##### Records for this task

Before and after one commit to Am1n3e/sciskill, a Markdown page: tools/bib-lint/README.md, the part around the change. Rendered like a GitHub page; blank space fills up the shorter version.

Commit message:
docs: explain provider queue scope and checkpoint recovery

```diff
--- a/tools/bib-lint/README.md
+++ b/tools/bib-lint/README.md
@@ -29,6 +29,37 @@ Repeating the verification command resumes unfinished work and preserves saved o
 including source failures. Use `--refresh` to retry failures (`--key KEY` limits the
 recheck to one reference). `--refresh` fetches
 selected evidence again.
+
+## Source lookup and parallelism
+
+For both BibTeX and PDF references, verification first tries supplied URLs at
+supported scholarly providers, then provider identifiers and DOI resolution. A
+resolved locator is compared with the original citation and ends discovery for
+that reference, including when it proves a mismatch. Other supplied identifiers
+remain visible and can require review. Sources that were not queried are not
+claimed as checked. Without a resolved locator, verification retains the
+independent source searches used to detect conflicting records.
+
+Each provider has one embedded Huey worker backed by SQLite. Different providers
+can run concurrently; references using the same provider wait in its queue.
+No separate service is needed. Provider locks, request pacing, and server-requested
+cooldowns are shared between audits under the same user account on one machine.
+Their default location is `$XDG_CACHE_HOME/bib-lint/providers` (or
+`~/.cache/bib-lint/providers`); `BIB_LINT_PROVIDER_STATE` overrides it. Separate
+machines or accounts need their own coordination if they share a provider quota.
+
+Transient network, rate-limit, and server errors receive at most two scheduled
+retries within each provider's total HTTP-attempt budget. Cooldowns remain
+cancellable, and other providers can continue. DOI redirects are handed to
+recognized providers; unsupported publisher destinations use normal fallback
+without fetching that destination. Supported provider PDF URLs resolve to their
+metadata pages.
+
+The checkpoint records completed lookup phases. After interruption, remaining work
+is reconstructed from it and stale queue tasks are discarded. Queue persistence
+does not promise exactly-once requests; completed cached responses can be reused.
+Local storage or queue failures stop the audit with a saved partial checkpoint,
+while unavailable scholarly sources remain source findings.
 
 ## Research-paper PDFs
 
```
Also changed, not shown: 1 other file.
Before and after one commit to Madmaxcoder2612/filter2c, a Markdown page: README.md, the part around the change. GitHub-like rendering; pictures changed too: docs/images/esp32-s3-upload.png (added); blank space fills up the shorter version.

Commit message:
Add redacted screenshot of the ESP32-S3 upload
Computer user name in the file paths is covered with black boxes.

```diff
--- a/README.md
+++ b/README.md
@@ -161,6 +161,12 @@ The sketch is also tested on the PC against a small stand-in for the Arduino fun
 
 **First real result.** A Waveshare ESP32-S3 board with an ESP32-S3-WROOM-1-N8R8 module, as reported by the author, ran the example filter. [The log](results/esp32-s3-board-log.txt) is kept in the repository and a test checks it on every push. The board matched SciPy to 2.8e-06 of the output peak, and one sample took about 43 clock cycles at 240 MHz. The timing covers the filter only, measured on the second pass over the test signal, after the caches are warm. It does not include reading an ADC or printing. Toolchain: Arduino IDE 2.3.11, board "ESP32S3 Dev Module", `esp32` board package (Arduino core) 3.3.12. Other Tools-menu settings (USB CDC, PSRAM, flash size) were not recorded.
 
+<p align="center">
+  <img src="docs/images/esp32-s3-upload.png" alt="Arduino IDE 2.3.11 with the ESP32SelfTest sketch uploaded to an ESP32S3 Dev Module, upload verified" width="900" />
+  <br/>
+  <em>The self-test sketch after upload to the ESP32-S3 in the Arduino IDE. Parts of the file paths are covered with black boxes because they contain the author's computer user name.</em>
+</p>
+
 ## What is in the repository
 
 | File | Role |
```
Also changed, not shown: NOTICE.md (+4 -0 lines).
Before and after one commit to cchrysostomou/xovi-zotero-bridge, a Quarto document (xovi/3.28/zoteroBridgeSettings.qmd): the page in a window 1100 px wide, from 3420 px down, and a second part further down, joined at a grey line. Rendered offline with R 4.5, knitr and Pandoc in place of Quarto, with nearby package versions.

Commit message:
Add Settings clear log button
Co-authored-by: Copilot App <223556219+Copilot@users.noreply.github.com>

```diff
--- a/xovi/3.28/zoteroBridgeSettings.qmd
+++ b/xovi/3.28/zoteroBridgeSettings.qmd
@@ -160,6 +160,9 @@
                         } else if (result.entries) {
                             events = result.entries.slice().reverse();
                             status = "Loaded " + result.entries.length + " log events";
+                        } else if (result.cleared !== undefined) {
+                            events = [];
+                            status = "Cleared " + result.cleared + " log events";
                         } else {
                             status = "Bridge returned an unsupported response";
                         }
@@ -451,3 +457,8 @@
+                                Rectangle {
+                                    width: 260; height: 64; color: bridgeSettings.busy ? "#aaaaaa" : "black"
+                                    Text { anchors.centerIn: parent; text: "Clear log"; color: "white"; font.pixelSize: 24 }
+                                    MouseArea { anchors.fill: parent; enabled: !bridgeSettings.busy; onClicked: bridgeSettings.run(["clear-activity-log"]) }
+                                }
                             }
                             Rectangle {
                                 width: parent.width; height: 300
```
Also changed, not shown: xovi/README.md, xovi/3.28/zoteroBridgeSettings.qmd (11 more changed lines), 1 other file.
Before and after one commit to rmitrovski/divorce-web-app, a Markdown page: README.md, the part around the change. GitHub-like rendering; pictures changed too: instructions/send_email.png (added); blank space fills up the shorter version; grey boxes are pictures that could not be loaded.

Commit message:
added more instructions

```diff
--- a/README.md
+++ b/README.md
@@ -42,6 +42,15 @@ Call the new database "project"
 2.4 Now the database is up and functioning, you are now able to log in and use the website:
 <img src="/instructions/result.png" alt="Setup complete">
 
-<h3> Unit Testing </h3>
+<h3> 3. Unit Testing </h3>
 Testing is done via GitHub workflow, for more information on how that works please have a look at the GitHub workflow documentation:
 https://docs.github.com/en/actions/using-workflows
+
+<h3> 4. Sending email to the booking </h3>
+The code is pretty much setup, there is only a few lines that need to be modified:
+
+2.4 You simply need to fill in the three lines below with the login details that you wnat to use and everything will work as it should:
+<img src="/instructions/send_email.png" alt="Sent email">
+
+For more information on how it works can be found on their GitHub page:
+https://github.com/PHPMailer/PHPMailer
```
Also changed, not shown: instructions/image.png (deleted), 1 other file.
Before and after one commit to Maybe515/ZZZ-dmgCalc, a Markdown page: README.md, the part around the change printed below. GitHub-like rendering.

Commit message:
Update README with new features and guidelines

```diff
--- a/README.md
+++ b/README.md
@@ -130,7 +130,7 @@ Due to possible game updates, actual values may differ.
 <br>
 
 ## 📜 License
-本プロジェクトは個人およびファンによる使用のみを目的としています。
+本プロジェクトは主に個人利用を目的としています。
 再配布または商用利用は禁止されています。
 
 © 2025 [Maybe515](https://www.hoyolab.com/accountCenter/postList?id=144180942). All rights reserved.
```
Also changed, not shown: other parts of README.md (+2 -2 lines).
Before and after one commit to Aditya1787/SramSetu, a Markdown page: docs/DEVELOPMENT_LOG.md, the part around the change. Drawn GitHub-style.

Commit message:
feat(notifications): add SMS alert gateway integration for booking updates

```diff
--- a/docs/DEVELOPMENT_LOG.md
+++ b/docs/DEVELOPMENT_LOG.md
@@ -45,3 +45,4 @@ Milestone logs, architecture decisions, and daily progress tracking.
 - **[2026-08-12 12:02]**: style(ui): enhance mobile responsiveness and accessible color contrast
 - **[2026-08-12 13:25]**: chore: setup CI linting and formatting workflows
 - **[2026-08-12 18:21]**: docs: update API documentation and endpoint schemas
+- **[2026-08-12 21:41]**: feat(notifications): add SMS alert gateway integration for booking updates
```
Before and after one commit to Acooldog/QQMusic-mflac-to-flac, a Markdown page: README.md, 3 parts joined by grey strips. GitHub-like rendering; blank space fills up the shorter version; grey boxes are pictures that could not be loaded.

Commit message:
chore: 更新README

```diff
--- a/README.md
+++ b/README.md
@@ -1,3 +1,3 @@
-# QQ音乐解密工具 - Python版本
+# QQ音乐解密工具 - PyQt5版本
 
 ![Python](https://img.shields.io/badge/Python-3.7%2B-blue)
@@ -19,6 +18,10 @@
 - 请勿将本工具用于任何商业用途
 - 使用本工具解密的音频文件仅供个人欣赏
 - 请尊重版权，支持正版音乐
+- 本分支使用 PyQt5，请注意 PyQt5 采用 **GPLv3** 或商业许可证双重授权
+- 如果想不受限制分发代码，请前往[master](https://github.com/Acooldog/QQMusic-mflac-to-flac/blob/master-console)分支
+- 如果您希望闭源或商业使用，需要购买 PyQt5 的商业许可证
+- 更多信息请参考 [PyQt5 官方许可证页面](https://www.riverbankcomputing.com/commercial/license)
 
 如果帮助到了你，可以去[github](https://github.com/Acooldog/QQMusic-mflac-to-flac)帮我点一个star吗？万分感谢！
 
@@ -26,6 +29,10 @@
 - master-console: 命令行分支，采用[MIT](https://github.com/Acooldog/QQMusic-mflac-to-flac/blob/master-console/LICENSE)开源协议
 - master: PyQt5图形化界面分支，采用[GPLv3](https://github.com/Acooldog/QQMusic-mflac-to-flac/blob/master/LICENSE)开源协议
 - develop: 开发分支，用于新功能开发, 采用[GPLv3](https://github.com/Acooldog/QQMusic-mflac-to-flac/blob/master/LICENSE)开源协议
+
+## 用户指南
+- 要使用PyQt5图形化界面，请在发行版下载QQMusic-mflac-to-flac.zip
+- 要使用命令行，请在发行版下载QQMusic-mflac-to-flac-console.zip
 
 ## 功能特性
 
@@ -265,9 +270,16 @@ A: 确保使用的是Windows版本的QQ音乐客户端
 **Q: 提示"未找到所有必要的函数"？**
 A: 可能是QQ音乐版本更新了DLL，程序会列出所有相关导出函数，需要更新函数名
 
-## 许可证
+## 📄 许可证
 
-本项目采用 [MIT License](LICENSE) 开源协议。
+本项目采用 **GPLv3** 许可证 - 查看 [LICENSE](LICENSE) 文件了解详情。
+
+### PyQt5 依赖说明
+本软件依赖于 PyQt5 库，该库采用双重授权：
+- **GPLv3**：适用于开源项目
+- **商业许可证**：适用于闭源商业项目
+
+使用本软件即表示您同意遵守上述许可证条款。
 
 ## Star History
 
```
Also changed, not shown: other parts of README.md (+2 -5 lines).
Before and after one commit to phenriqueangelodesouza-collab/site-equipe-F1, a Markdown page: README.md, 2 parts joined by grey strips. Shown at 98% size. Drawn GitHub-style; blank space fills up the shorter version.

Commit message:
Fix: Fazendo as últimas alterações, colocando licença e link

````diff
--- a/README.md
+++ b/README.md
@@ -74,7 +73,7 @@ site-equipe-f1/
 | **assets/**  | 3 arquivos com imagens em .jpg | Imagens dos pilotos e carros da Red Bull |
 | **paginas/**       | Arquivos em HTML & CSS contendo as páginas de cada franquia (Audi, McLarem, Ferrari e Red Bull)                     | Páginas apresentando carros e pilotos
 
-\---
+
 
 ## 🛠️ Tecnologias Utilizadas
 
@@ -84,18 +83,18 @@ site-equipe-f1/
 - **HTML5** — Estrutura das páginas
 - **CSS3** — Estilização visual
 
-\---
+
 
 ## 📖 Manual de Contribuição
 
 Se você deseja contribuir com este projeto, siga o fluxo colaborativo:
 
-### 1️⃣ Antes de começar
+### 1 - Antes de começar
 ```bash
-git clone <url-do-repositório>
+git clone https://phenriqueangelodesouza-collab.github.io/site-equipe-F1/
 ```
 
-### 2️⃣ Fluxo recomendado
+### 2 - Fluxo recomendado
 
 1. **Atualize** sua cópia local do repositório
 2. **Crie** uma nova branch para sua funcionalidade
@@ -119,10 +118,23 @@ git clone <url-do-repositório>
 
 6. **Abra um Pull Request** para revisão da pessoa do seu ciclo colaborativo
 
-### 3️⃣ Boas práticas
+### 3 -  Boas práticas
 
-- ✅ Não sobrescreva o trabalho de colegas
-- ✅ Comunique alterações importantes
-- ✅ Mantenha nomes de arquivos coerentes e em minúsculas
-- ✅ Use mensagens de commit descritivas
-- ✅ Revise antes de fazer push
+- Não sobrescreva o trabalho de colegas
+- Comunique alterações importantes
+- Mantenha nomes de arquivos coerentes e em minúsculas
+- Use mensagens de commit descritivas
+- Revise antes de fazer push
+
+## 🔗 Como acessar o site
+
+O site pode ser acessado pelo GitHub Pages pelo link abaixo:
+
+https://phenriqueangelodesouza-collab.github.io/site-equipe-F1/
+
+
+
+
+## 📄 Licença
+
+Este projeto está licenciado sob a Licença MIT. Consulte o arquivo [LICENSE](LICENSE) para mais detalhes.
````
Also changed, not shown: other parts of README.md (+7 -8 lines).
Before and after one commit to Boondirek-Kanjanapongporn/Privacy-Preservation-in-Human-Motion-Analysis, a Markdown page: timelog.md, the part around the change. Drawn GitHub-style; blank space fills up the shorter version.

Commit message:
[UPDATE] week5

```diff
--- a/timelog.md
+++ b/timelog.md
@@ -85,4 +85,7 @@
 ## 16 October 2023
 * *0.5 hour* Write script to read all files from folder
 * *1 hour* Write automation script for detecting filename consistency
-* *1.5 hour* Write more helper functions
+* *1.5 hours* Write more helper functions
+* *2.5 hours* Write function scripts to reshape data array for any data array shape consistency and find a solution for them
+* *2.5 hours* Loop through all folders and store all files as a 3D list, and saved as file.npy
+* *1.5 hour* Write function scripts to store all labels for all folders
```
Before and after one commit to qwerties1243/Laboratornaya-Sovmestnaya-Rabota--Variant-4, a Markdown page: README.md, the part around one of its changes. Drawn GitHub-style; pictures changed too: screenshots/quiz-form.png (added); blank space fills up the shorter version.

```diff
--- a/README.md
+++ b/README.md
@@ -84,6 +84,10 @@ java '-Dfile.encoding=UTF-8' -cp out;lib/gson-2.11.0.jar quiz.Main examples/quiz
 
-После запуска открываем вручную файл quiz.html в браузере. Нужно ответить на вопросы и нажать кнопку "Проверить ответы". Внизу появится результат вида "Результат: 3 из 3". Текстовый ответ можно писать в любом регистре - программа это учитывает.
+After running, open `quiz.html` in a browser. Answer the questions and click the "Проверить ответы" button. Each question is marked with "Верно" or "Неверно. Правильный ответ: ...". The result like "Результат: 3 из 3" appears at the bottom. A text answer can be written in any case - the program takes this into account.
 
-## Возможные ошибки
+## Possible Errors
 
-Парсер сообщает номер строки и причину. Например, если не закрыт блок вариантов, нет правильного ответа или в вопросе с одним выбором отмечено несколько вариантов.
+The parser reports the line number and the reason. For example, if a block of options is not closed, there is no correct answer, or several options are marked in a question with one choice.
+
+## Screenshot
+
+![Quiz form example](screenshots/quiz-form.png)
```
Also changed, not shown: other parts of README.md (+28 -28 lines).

##########

■ **What to do**: The expected result is every line from the material above that includes "providers".

■ **Solution below**:
+supported scholarly providers, then provider identifiers and DOI resolution. A
+Each provider has one embedded Huey worker backed by SQLite. Different providers
+Their default location is `$XDG_CACHE_HOME/bib-lint/providers` (or
+`~/.cache/bib-lint/providers`); `BIB_LINT_PROVIDER_STATE` overrides it. Separate
+cancellable, and other providers can continue. DOI redirects are handed to
+recognized providers; unsupported publisher destinations use normal fallback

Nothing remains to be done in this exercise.